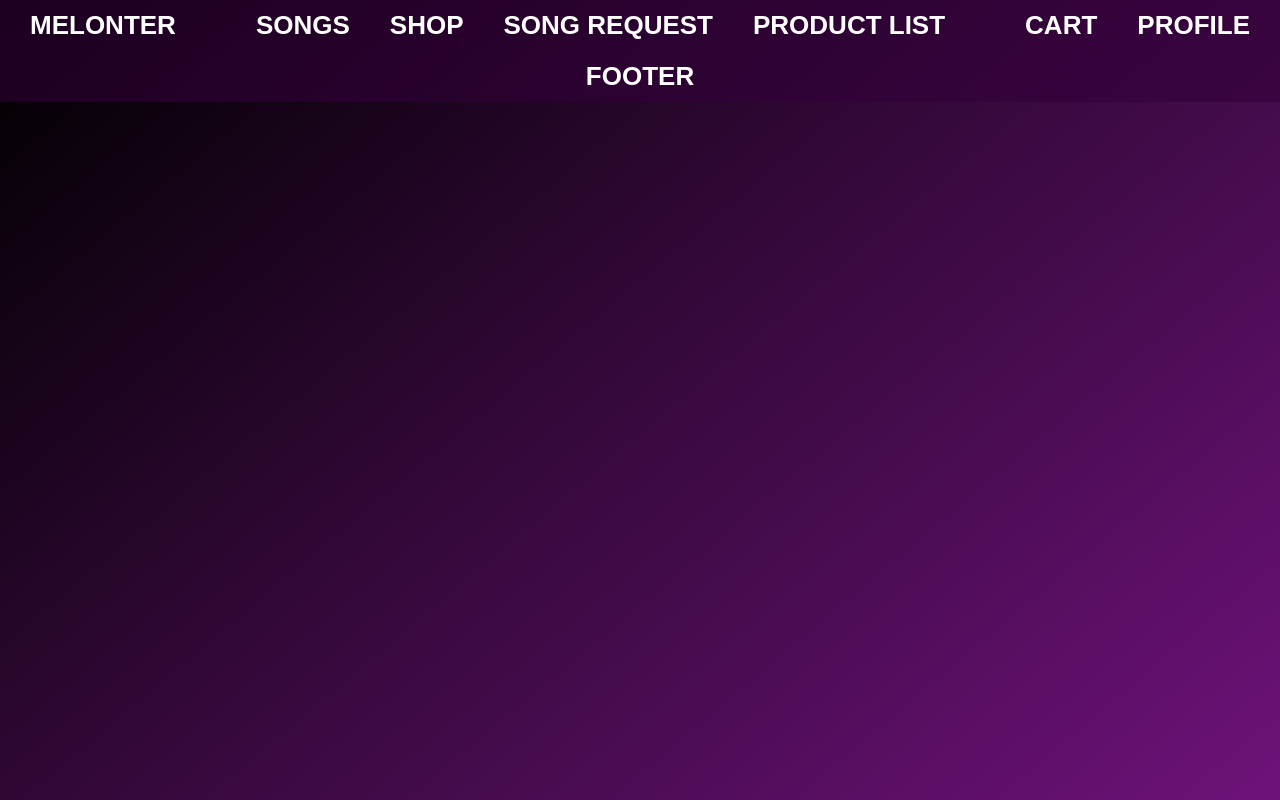
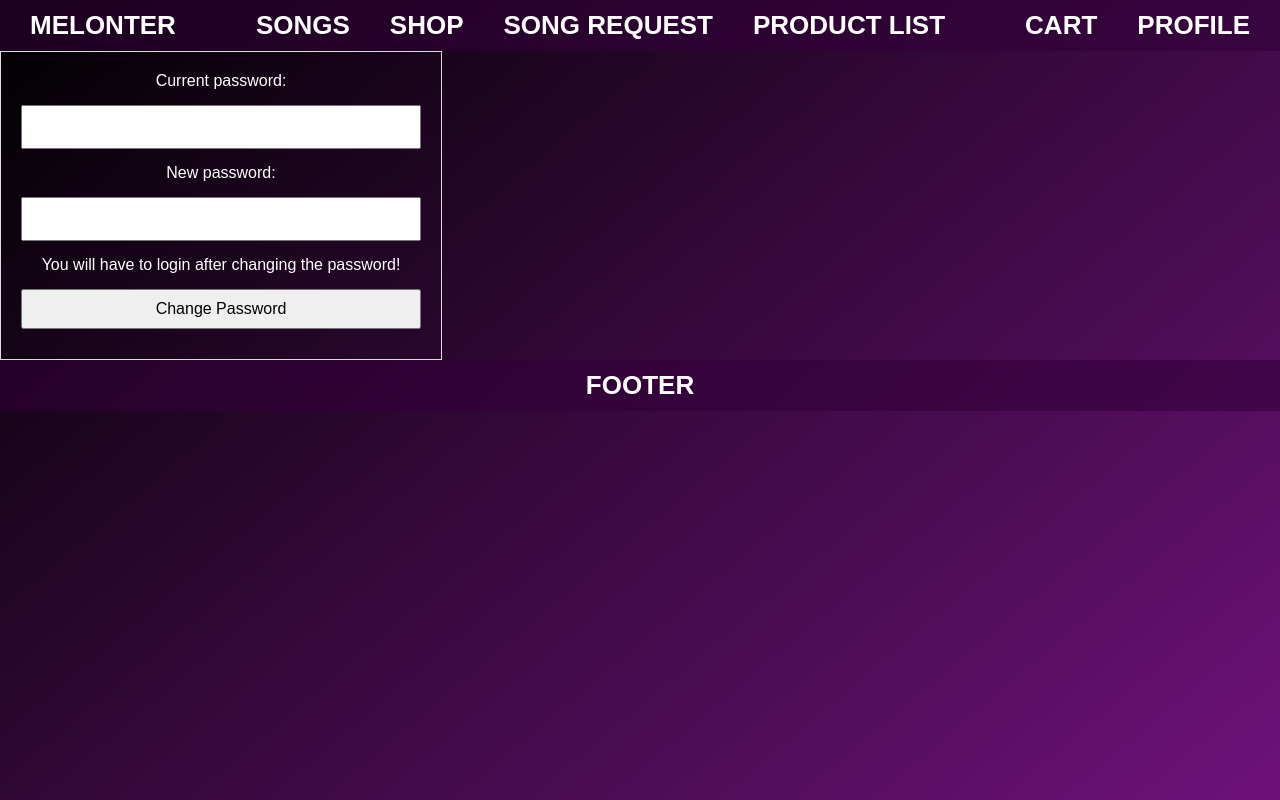
Before and after one commit to Tadooks/Bakalauras_Uni, a React (Create React App) app in the folder Frontend/: page /changepassword in a window 1280 px wide. Built offline with nearby package versions, Linux system fonts and the light colour scheme; no server answers.

Commit message:
Forgot password, Update password, loading screen profile fix that it would redirect (App.js)

```diff
--- a/Frontend/src/App.css
+++ b/Frontend/src/App.css
@@ -520,3 +520,28 @@ td {
   margin-top: 30px;
   cursor: pointer;
 }
+
+
+
+
+/* LOADING SCREEN CSS */
+
+.App-logo {
+  height: 40vmin;
+  pointer-events: none;
+}
+
+@media (prefers-reduced-motion: no-preference) {
+  .App-logo {
+    animation: App-logo-spin infinite 20s linear;
+  }
+}
+
+@keyframes App-logo-spin {
+  from {
+    transform: rotate(0deg);
+  }
+  to {
+    transform: rotate(360deg);
+  }
+}
--- a/Frontend/src/App.js
+++ b/Frontend/src/App.js
@@ -15,6 +15,8 @@ import Register from './Pages/Register';
 import VerifyEmail from './Pages/VerifyEmail';
 import Profile from './Pages/Profile';
 import { async } from '@firebase/util';
+import ForgotPassword from './Pages/ForgotPassword';
+import ChangePassword from './Pages/ChangePassword';
 
 
 function App() {
@@ -107,20 +109,24 @@ function App() {
           <Route path="login" element={<Login/>} />
           <Route path="register" element={<Register/>} />
           <Route path="verifyemail" element={<VerifyEmail/>} />
+          <Route path="forgotpassword" element={<ForgotPassword/>} />
+          <Route path="changepassword" element={<ChangePassword/>} />
           {/* <Route path="profile" element={<Profile/>} /> */}
 
           <Route
             path="profile"
             element={
               loading ?(
-                <p>Loading...</p>
+                // <p>Loading...</p>
+                <div>Loading...</div>
             ) : (
 
               <ProtectedRoute>
                 <Profile/>
               </ProtectedRoute>
 
-            )} />
+            )}
+          />
 
 
         </Routes>
--- /dev/null
+++ b/Frontend/src/Pages/ChangePassword.js
@@ -0,0 +1,68 @@
+import {useState} from 'react'
+import {auth} from '../firebase_config';
+import {EmailAuthProvider,reauthenticateWithCredential,updatePassword} from 'firebase/auth'
+
+const ChangePassword = () => {
+  const [currentPassword, setCurrentPassword] = useState('');
+  const [newPassword, setNewPassword] = useState('');
+
+  const handleChange = (event) => {
+    const { name, value } = event.target;
+
+    if (name == 'currentPassword') {
+      setCurrentPassword(value);
+    } else if (name == 'newPassword') {
+      setNewPassword(value);
+    }
+  };
+
+  const handleSubmit = (event) => {
+    event.preventDefault();
+    console.log("a")
+    const credential = EmailAuthProvider.credential(
+      auth.currentUser.email,
+      currentPassword
+    );
+    console.log("b")
+    reauthenticateWithCredential(auth.currentUser,credential)
+      .then(() => {
+        updatePassword(auth.currentUser,newPassword);
+        alert("Sucessfully changed password!")
+        window.location.href = "http://localhost:3000/profile";
+      })
+      .catch((err) => {
+        console.log(err);
+        alert(err)
+      });
+  };
+
+  return (
+    <div style={{ color: 'white'}} className='center'>
+        <div className='auth'>
+            <form onSubmit={handleSubmit}>
+                <label htmlFor="current-password">Current password:</label>
+                <input
+                    type="password"
+                    id="current-password"
+                    name="currentPassword"
+                    value={currentPassword}
+                    onChange={handleChange}
+                />
+
+                <label htmlFor="new-password">New password:</label>
+                <input
+                    type="password"
+                    id="new-password"
+                    name="newPassword"
+                    value={newPassword}
+                    onChange={handleChange}
+                />
+                You will have to login after changing the password!
+                <button type="submit">Change Password</button>
+            </form>
+        </div>
+    </div>
+  );
+};
+
+export default ChangePassword;
--- /dev/null
+++ b/Frontend/src/Pages/ForgotPassword.js
@@ -0,0 +1,58 @@
+import {useState} from 'react'
+import {auth} from '../firebase_config';
+import {useNavigate, Link} from 'react-router-dom'
+import {createUserWithEmailAndPassword, sendEmailVerification, onAuthStateChanged,sendPasswordResetEmail} from 'firebase/auth'
+import {useAuthValue} from './AuthContext'
+import userEvent from '@testing-library/user-event';
+import {signOut,passwordR} from 'firebase/auth'
+
+
+
+function ForgotPassword() {
+    const [email, setEmail] = useState('')
+    // const [error, setError] = useState('')
+    const [success, setSuccess] = useState('')
+    const [emailMessage, setEmailMessage] = useState(false)
+
+    const handleSubmit = async (e) => {
+      e.preventDefault();
+      try {
+
+        await sendPasswordResetEmail(auth,email);
+
+        setEmailMessage(true);
+        console.log("mmm???")
+      } catch (err) {
+        if (err.code === 'auth/user-not-found') {
+          alert('User not found, try again!');
+          console.log(err);
+          setEmail('');
+        }
+      }
+    };
+
+    return (
+      <div style={{ color: 'white'}} className='center'>
+        <div className='auth'>
+          {
+            emailMessage ?
+            <h3>The Email has been sent; Check your Inbox!</h3> :
+            <form onSubmit={handleSubmit}>
+              <input
+                type="email"
+                name="email"
+                placeholder="name@email.com"
+                onChange={(e) => setEmail(e.target.value)}
+                required
+              />
+              <div>
+                <button type='submit'>Reset Your Password</button>
+              </div>
+            </form>
+          }
+        </div>
+      </div>
+    )
+  }
+
+export default ForgotPassword
--- a/Frontend/src/Pages/Login.js
+++ b/Frontend/src/Pages/Login.js
@@ -58,7 +58,7 @@ function Login(){
           Don't have and account?
           <Link to='/register'>Create one here</Link>
         </p>
-        Forgot your password? Click here
+        <p>Forgot your password?</p> <Link to='/forgotpassword'>Reset password</Link>
       </div>
     </div>
   )
--- a/Frontend/src/Pages/Profile.js
+++ b/Frontend/src/Pages/Profile.js
@@ -3,6 +3,8 @@ import { signOut } from 'firebase/auth'
 import { auth } from '../firebase_config'
 import { useNavigate } from 'react-router-dom'
 import { useEffect, useState } from "react";
+import { Link } from 'react-router-dom'
+
 
 function Profile() {
   const {currentUser} = useAuthValue()
@@ -31,8 +33,10 @@ function Profile() {
             {`${currentUser?.emailVerified}`}
 
           </p>
+          <p><Link to='/changepassword'>Change password</Link></p>
           <span onClick={() => {signOut(auth); navigate("/login")}}>Sign Out</span>
         </div>
+
       </div>
   )
 }
```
★ ★ ★ ★
- WHAT YOU SHOULD DO
Copy out each record shown above without alteration, skipping any picture.

- SOLVED PROBLEM
Before and after one commit to Tadooks/Bakalauras_Uni, a React (Create React App) app in the folder Frontend/: page /changepassword in a window 1280 px wide. Built offline with nearby package versions, Linux system fonts and the light colour scheme; no server answers.

Commit message:
Forgot password, Update password, loading screen profile fix that it would redirect (App.js)

```diff
--- a/Frontend/src/App.css
+++ b/Frontend/src/App.css
@@ -520,3 +520,28 @@ td {
   margin-top: 30px;
   cursor: pointer;
 }
+
+
+
+
+/* LOADING SCREEN CSS */
+
+.App-logo {
+  height: 40vmin;
+  pointer-events: none;
+}
+
+@media (prefers-reduced-motion: no-preference) {
+  .App-logo {
+    animation: App-logo-spin infinite 20s linear;
+  }
+}
+
+@keyframes App-logo-spin {
+  from {
+    transform: rotate(0deg);
+  }
+  to {
+    transform: rotate(360deg);
+  }
+}
--- a/Frontend/src/App.js
+++ b/Frontend/src/App.js
@@ -15,6 +15,8 @@ import Register from './Pages/Register';
 import VerifyEmail from './Pages/VerifyEmail';
 import Profile from './Pages/Profile';
 import { async } from '@firebase/util';
+import ForgotPassword from './Pages/ForgotPassword';
+import ChangePassword from './Pages/ChangePassword';
 
 
 function App() {
@@ -107,20 +109,24 @@ function App() {
           <Route path="login" element={<Login/>} />
           <Route path="register" element={<Register/>} />
           <Route path="verifyemail" element={<VerifyEmail/>} />
+          <Route path="forgotpassword" element={<ForgotPassword/>} />
+          <Route path="changepassword" element={<ChangePassword/>} />
           {/* <Route path="profile" element={<Profile/>} /> */}
 
           <Route
             path="profile"
             element={
               loading ?(
-                <p>Loading...</p>
+                // <p>Loading...</p>
+                <div>Loading...</div>
             ) : (
 
               <ProtectedRoute>
                 <Profile/>
               </ProtectedRoute>
 
-            )} />
+            )}
+          />
 
 
         </Routes>
--- /dev/null
+++ b/Frontend/src/Pages/ChangePassword.js
@@ -0,0 +1,68 @@
+import {useState} from 'react'
+import {auth} from '../firebase_config';
+import {EmailAuthProvider,reauthenticateWithCredential,updatePassword} from 'firebase/auth'
+
+const ChangePassword = () => {
+  const [currentPassword, setCurrentPassword] = useState('');
+  const [newPassword, setNewPassword] = useState('');
+
+  const handleChange = (event) => {
+    const { name, value } = event.target;
+
+    if (name == 'currentPassword') {
+      setCurrentPassword(value);
+    } else if (name == 'newPassword') {
+      setNewPassword(value);
+    }
+  };
+
+  const handleSubmit = (event) => {
+    event.preventDefault();
+    console.log("a")
+    const credential = EmailAuthProvider.credential(
+      auth.currentUser.email,
+      currentPassword
+    );
+    console.log("b")
+    reauthenticateWithCredential(auth.currentUser,credential)
+      .then(() => {
+        updatePassword(auth.currentUser,newPassword);
+        alert("Sucessfully changed password!")
+        window.location.href = "http://localhost:3000/profile";
+      })
+      .catch((err) => {
+        console.log(err);
+        alert(err)
+      });
+  };
+
+  return (
+    <div style={{ color: 'white'}} className='center'>
+        <div className='auth'>
+            <form onSubmit={handleSubmit}>
+                <label htmlFor="current-password">Current password:</label>
+                <input
+                    type="password"
+                    id="current-password"
+                    name="currentPassword"
+                    value={currentPassword}
+                    onChange={handleChange}
+                />
+
+                <label htmlFor="new-password">New password:</label>
+                <input
+                    type="password"
+                    id="new-password"
+                    name="newPassword"
+                    value={newPassword}
+                    onChange={handleChange}
+                />
+                You will have to login after changing the password!
+                <button type="submit">Change Password</button>
+            </form>
+        </div>
+    </div>
+  );
+};
+
+export default ChangePassword;
--- /dev/null
+++ b/Frontend/src/Pages/ForgotPassword.js
@@ -0,0 +1,58 @@
+import {useState} from 'react'
+import {auth} from '../firebase_config';
+import {useNavigate, Link} from 'react-router-dom'
+import {createUserWithEmailAndPassword, sendEmailVerification, onAuthStateChanged,sendPasswordResetEmail} from 'firebase/auth'
+import {useAuthValue} from './AuthContext'
+import userEvent from '@testing-library/user-event';
+import {signOut,passwordR} from 'firebase/auth'
+
+
+
+function ForgotPassword() {
+    const [email, setEmail] = useState('')
+    // const [error, setError] = useState('')
+    const [success, setSuccess] = useState('')
+    const [emailMessage, setEmailMessage] = useState(false)
+
+    const handleSubmit = async (e) => {
+      e.preventDefault();
+      try {
+
+        await sendPasswordResetEmail(auth,email);
+
+        setEmailMessage(true);
+        console.log("mmm???")
+      } catch (err) {
+        if (err.code === 'auth/user-not-found') {
+          alert('User not found, try again!');
+          console.log(err);
+          setEmail('');
+        }
+      }
+    };
+
+    return (
+      <div style={{ color: 'white'}} className='center'>
+        <div className='auth'>
+          {
+            emailMessage ?
+            <h3>The Email has been sent; Check your Inbox!</h3> :
+            <form onSubmit={handleSubmit}>
+              <input
+                type="email"
+                name="email"
+                placeholder="name@email.com"
+                onChange={(e) => setEmail(e.target.value)}
+                required
+              />
+              <div>
+                <button type='submit'>Reset Your Password</button>
+              </div>
+            </form>
+          }
+        </div>
+      </div>
+    )
+  }
+
+export default ForgotPassword
--- a/Frontend/src/Pages/Login.js
+++ b/Frontend/src/Pages/Login.js
@@ -58,7 +58,7 @@ function Login(){
           Don't have and account?
           <Link to='/register'>Create one here</Link>
         </p>
-        Forgot your password? Click here
+        <p>Forgot your password?</p> <Link to='/forgotpassword'>Reset password</Link>
       </div>
     </div>
   )
--- a/Frontend/src/Pages/Profile.js
+++ b/Frontend/src/Pages/Profile.js
@@ -3,6 +3,8 @@ import { signOut } from 'firebase/auth'
 import { auth } from '../firebase_config'
 import { useNavigate } from 'react-router-dom'
 import { useEffect, useState } from "react";
+import { Link } from 'react-router-dom'
+
 
 function Profile() {
   const {currentUser} = useAuthValue()
@@ -31,8 +33,10 @@ function Profile() {
             {`${currentUser?.emailVerified}`}
 
           </p>
+          <p><Link to='/changepassword'>Change password</Link></p>
           <span onClick={() => {signOut(auth); navigate("/login")}}>Sign Out</span>
         </div>
+
       </div>
   )
 }
```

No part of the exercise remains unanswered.